Nutrition matters when it comes to achieving healthful skin. Certain foods can increase the risk of breakouts, encourage dry skin and contribute to wrinkles. On the flip side, food can help skin shine from the inside out by providing nourishing antioxidants, phytochemicals, and nutrients. To understand how the food you eat can affect your skin health, here’s how nutrition and skin health are connected, and what specific nutrients will optimize radiant skin.
Skin health starts within
To foster well-hydrated, wholly nourished skin, you’ll want to take a look at the kinds of nutrients you’re eating. “Focus on foods that are rich in specific micronutrients to help support antioxidant systems already in place that combat premature aging in skin cells,” informs Lauren M. Burns, RD, LD, integrative and functional registered dietitian and sustainability enthusiast.
Knowing what these nutrients are is the first step. The second step is “considering how you might add these foods to your diet. Foods, such as brightly colored fruits and vegetables, whole grains, nuts and seeds, contain these important nutrients. Try to optimize your intake of antioxidant rich foods at each meal to support your body’s natural system of balance,” advises Burns.
So, which nutrients are the most important to include in your daily diet?

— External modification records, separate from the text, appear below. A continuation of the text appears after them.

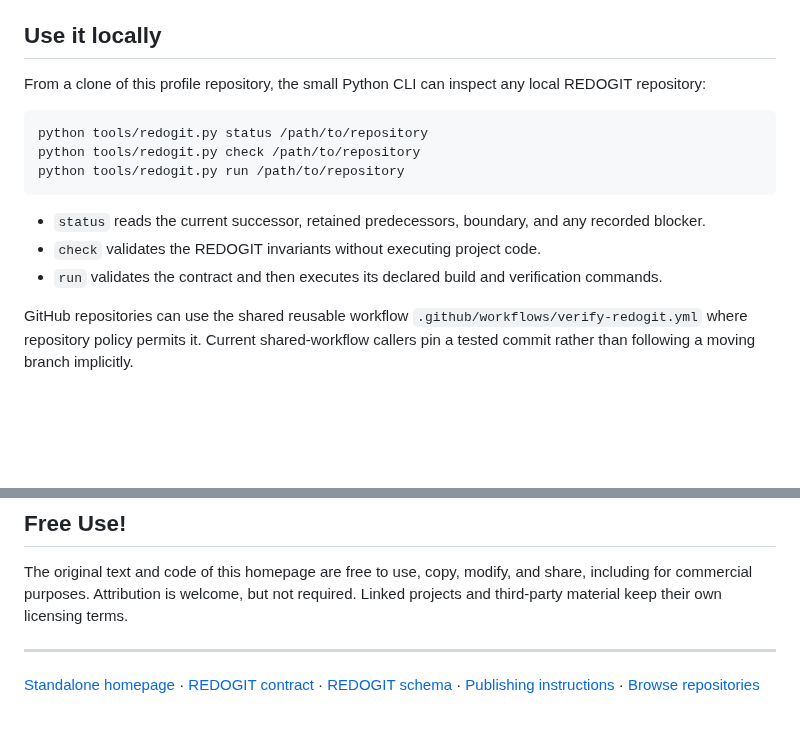
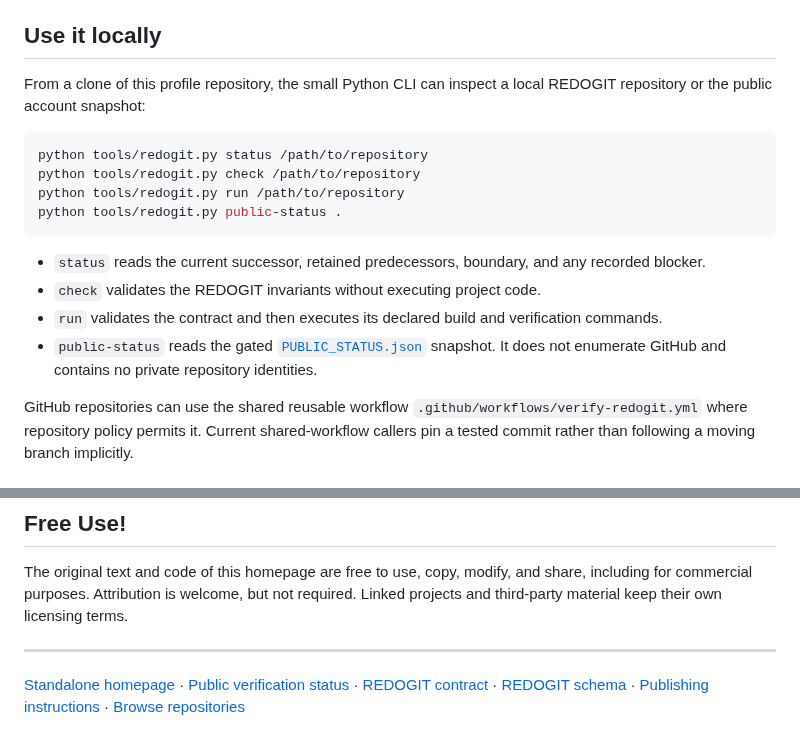
Before and after one commit to redogit/redogit, a Markdown page: README.md, 2 parts joined by grey strips. Drawn GitHub-style; blank space fills up the shorter version.

Commit message:
Expose public REDOGIT status command and snapshot

````diff
--- a/README.md
+++ b/README.md
@@ -10,17 +10,19 @@ See **[REDOGIT.md](REDOGIT.md)** for the rule. Repositories can expose their cur
 
 ## Use it locally
 
-From a clone of this profile repository, the small Python CLI can inspect any local REDOGIT repository:
+From a clone of this profile repository, the small Python CLI can inspect a local REDOGIT repository or the public account snapshot:
 
 ```bash
 python tools/redogit.py status /path/to/repository
 python tools/redogit.py check /path/to/repository
 python tools/redogit.py run /path/to/repository
+python tools/redogit.py public-status .
 ```
 
 - `status` reads the current successor, retained predecessors, boundary, and any recorded blocker.
 - `check` validates the REDOGIT invariants without executing project code.
 - `run` validates the contract and then executes its declared build and verification commands.
+- `public-status` reads the gated [`PUBLIC_STATUS.json`](PUBLIC_STATUS.json) snapshot. It does not enumerate GitHub and contains no private repository identities.
 
 GitHub repositories can use the shared reusable workflow `.github/workflows/verify-redogit.yml` where repository policy permits it. Current shared-workflow callers pin a tested commit rather than following a moving branch implicitly.
 
@@ -43,4 +45,4 @@ The original text and code of this homepage are free to use, copy, modify, and s
 
 ---
 
-[Standalone homepage](index.html) · [REDOGIT contract](redogit.json) · [REDOGIT schema](REDOGIT.schema.json) · [Publishing instructions](PUBLISHING.md) · [Browse repositories](https://github.com/redogit?tab=repositories)
+[Standalone homepage](index.html) · [Public verification status](PUBLIC_STATUS.json) · [REDOGIT contract](redogit.json) · [REDOGIT schema](REDOGIT.schema.json) · [Publishing instructions](PUBLISHING.md) · [Browse repositories](https://github.com/redogit?tab=repositories)
````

Experts recommend the following.
“Foods with omega-3 fatty acids are extremely beneficial as they provide extra protection from the sun’s harmful rays and are important to keep skin hydrated and supple for a healthy glow,” notifies Bianca Tamburello, RDN, on behalf of the Chilean Salmon Marketing Council.
A recent study reported omega-3s lowering inflammation and slowing down the accelerated aging process. Stress causes cortisol levels to rise, and omega-3s reduce cortisol levels. The omega-3s boost the body’s internal repair mechanisms, helping improve the skin’s health.
Getting a well-balanced intake of omega-3s through fatty fish (like salmon and sardines), seaweed, chia seeds, ground flax meal, hemp seeds, and walnuts can help preserve skin elasticity. Enjoy a Spicy Salmon Poke Bowl for a savory meal. For a sweet, omega-3-rich treat, try these Lemon Chia Bars.
Vitamin C is a popular ingredient in many skincare products due to its science-backed sun damage prevention benefits, reducing wrinkles and dark spots, and slowing down aging. “Foods rich in vitamin C provide an important precursor to collagen formation,” notes Burns. Collagen strengthens the skin and provides elasticity and hydration, which are major components of skin health.
Hydrate the skin from within and reduce signs of aging by maintaining optimal levels of vitamin C. You don’t need to take a pill because many foods naturally provide good sources of vitamin C. Since vitamin C is a water-soluble vitamin, overconsumption will just result in you peeing out the excess. Save your money on supplements and get it from food throughout the day.
Women need 75 milligrams of vitamin C daily and men need 90 milligrams. The upper limit is 2000 milligrams daily. Strawberries, blueberries, oranges, kiwi, lemon, bell peppers, tomatoes, broccoli, cauliflower, cabbage, and Brussels sprouts all contain good amounts of vitamin C per serving.
Get your vitamin C fix with these recipe ideas including salads, fruit cups, grilled and roasted vegetables, dips, and more.
“Vitamin E acts as an antioxidant that helps prevent cell damage and promotes skin health,” says Vandana Sheth, RDN, CDCES, FAND, dietitian specializing in eating well for life. It’s high anti-inflammatory effects can reduce swelling and erythema, the reddening of the skin caused from inflammation. Many skin products include vitamin E in their formulas because of this.
Getting vitamin E through food is achievable. Both men and women need just 15 milligrams per day. Sheth shares, “Almonds and sunflower seeds are two foods that can help boost vitamin E in your diet. Enjoy them as a delicious snack in a trail mix. Toss them into a salad. Add them to a smoothie or use as almond butter or sunflower seed butter on your toast.” Make your own Smoky Sunflower Dip to enjoy with crunchy celery, carrots, and red bell peppers.
Zinc is very anti-inflammatory and can be beneficial for reducing inflammatory acne and scarring. Zinc is used in a lot of dermatology products to reduce redness and fight acne. It’s also used in the medical treatment of eczema, psoriasis, ulcers, wounds, and warts. One study even used zinc to reduce wrinkles in women. Besides being used in a topical manner, eating foods that are rich in this mineral will encourage healthy, glowing skin.
Women need 8 milligrams of zinc daily and men need 11 milligrams of zinc daily. Foods rich in zinc are pumpkin seeds, cashews, quinoa, lentils, oysters and turkey. One ounce of cashews has 1.64 milligrams of zinc. Three ounces of oysters has 14 milligrams of zinc.
Up your zinc intake by enjoying these Stuffed Poblano Chile Peppers with Corn, Quinoa and Pumpkin Seeds. Get decadent and learn how to easily Shuck Your Own Oysters at Home for a wonderfully entertaining meal.
Learn more about feeding your skin the nutrients it needs:
Featured recipe: Tamarind Roasted Chipotle Salmon